=== EXERCISE ===
Whenever an image turns up, omit it and return the remaining data exactly.

=== RECORDS SUPPLIED ===
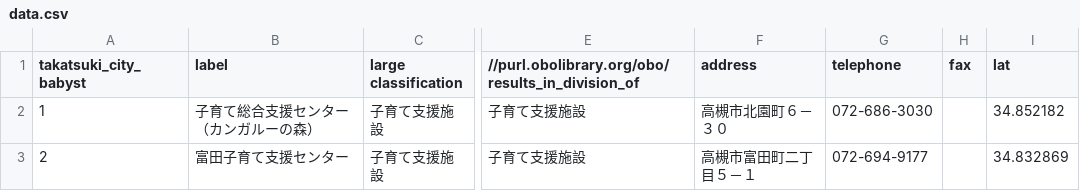
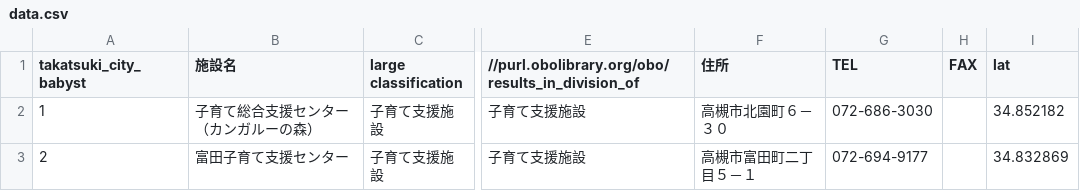
Before and after one commit to Phuket100/leaflet-simple-csv, a CSV file: data/data.csv, drawn as a sheet; only a part is shown, gaps mark what is left out; the diff names each change by its address in the sheet, - before the commit and + after, or states it on an @@ line.

Commit message:
Add files via upload

```diff
--- a/data/data.csv
+++ b/data/data.csv
-B1: label
+B1: 施設名
-F1: address
+F1: 住所
-G1: telephone
+G1: TEL
-H1: fax
+H1: FAX
```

=== OUTPUT FOR THIS EXERCISE ===
Before and after one commit to Phuket100/leaflet-simple-csv, a CSV file: data/data.csv, drawn as a sheet; only a part is shown, gaps mark what is left out; the diff names each change by its address in the sheet, - before the commit and + after, or states it on an @@ line.

Commit message:
Add files via upload

```diff
--- a/data/data.csv
+++ b/data/data.csv
-B1: label
+B1: 施設名
-F1: address
+F1: 住所
-G1: telephone
+G1: TEL
-H1: fax
+H1: FAX
```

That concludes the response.